Vietnam’s already strong economic outlook received another boost last week after Japanese investment bank Nomura named it the biggest winner from the United States (US) – China trade war, with its economy surging by 7.9 percent as a result of one year’s worth of trade diversions leading up to the first quarter of this year.
The standoff has seen gross domestic product (GDP) gains in several other countries, though none of them are anywhere as close to Vietnam’s.
Taiwan are the next biggest benefactor of the trade war after its GDP rose by 2.1 percent, followed by Chile (1.5 percent), Malaysia (1.3 percent) and Argentina (1.2 percent). Singapore (0.7 percent), Thailand (0.5 percent) and the Philippines (0.1 percent) were the other ASEAN countries which saw their economies rise according to the report released last week.
‘Negative for the world economy’
“The escalating trade war between the world’s two largest economies is no doubt negative for the world economy, but one aspect can be positive: the US and China diverting imports away from each other to other countries can benefit some industries in those economies,” Nomura analysts said in the report.
Both Vietnam and Taiwan gained far more from US tariffs on China than vice versa, and a large share of Vietnam’s gains came from additional imports of goods covered by US tariffs on Chinese electronics – likely because it is easier for multinationals to shift production to facilities outside China.
The report, which estimated gains for the world’s top 50 economies, is likely the first major research paper to take into account one year’s worth of trade since the US imposed its first round of tariffs on almost US$50 billion worth of Chinese imports last April.

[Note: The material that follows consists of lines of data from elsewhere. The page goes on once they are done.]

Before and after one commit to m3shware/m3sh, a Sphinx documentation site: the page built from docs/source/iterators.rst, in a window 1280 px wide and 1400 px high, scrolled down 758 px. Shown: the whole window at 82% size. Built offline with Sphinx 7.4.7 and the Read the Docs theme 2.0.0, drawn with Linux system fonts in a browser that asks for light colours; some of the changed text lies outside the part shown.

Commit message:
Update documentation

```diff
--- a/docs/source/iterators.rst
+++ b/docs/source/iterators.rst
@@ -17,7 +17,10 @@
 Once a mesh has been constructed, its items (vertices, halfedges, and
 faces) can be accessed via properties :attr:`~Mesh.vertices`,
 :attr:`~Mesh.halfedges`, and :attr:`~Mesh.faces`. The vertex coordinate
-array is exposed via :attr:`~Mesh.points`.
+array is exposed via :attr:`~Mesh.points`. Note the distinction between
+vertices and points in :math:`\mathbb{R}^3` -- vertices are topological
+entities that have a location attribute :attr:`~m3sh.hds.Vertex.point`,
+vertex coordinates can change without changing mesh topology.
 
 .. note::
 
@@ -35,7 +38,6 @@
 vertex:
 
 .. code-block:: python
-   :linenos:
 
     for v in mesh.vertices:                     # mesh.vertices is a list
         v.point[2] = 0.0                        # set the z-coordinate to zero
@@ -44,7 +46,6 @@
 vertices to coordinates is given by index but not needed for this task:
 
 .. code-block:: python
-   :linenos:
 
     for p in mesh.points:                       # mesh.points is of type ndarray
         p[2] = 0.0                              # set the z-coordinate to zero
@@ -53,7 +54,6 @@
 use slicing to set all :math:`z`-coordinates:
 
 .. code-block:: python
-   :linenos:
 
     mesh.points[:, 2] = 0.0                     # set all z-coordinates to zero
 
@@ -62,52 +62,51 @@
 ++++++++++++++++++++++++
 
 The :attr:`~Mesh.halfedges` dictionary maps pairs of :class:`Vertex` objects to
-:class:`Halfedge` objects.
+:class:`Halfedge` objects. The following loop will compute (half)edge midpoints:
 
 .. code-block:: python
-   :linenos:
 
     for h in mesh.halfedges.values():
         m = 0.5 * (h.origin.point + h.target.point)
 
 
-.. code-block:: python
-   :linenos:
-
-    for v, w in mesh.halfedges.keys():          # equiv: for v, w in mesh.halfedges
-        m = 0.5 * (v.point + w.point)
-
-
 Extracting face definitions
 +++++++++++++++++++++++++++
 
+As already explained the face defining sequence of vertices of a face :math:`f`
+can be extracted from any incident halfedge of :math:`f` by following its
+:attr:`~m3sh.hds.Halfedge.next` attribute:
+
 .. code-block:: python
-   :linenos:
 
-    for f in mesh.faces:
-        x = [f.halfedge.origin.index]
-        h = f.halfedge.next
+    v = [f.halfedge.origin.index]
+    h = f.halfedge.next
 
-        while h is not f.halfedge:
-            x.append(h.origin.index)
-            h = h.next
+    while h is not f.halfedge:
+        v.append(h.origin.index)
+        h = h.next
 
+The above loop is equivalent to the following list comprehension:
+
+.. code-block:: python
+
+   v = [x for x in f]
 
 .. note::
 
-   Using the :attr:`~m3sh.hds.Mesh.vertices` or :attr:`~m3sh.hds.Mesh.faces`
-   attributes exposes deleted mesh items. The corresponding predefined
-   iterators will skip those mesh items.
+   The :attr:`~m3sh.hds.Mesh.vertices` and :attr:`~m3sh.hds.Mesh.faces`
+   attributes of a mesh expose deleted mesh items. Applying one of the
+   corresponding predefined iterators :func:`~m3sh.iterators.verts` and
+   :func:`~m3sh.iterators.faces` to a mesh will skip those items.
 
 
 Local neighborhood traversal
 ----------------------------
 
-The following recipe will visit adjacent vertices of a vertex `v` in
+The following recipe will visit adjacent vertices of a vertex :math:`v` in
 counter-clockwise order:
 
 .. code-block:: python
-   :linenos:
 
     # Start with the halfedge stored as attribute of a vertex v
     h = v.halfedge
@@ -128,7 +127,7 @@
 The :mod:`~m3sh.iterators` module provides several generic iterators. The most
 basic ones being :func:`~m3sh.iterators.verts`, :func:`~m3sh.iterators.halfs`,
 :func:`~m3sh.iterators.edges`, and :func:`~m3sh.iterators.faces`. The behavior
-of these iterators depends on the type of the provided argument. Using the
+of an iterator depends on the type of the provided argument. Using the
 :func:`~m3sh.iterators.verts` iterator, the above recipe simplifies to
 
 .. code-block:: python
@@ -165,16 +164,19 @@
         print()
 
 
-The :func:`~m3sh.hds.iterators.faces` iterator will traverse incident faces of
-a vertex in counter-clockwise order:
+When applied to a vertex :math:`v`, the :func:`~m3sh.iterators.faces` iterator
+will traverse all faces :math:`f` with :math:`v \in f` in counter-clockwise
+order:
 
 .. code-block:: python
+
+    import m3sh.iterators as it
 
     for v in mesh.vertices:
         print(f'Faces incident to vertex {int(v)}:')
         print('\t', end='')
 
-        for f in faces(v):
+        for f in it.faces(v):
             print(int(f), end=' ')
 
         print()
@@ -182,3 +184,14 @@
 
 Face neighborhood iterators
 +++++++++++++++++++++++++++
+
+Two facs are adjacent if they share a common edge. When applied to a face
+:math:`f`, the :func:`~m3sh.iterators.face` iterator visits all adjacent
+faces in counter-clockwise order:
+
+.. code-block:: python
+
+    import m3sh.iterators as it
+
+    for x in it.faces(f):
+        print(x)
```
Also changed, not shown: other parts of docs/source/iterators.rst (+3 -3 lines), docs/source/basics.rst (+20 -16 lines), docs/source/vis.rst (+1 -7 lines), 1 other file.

The study looked at US tariffs on US$250 billion worth of Chinese goods and China’s levies on US$110 billion worth of US products.
Nomura found evidence of US and China import substitution in 52 percent of the 1,981 tariffed products, with trade in Chinese furniture and travel goods joining electronics as the most likely to be diverted. Chile and Argentina gained the most due to Chinese duties on US soybeans, aircraft, grain and cotton.
The report comes on the back of other equally impressive statistics surrounding Vietnam’s economic growth.
Vietnam has been among the fastest-growing sources of American imports after they grew 40.2 percent year-on-year in the first three months of 2019 according to latest US Census Bureau import trade data.
And less than two weeks ago, Singapore-based DBS Bank predicted that Vietnam’s economy would surpass Singapore’s in the next decade if both countries maintain their current rate of growth.
As it is, Vietnam’s economy grew by 7.1 percent last year boosted by its manufacturing sector, the second fastest rate in Asia behind India’s 7.2 percent.
Vietnam and US
While Vietnam was one of the five countries added to the US Treasury Department’s watch list for currency manipulation late last month for artificially holding down the value of the dong, financial analysts Bloomberg still expect Vietnam’s exports to the US to hit nearly US$69 billion this year – this after total bilateral trade of almost US$62 billion last year.
Vietnam has a healthy economic relationship with the US, and their trade surplus with the world’s largest economy stood at US$39.5 billion in 2018.
US President Donald Trump is well aware that Vietnam stands to gain from the trade war.
“Many tariffed companies will be leaving China for Vietnam and other such countries in Asia. That’s why China wants to make a deal so badly!” Trump wrote on Twitter on May 13.
The big picture
Although the Institute of Chartered Accountants in England and Wales’ (ICAEW) recent report on ASEAN noted that trade diversion may temporarily benefit Vietnam, the country remains highly exposed to China.
Total exports to China in accounted for 10.3 percent of GDP in 2017, of which around 85 percent was used to meet Chinese domestic demand.
China is ASEAN’s top trading partner, and tariffs on both sides of the pond mean that companies in the middle of the global supply chain are losing out. This is evident in the ICAEW report which stated that the deterioration in export momentum across ASEAN has continued into the second quarter of 2019, with only Vietnam bucking the trend.
As Nomura concluded in the report, higher US tariffs penalise not only the assembler of the product but also suppliers through the value chain – and smaller Asian economies are particularly vulnerable given Asia’s elaborate supply chains with China at the epicentre.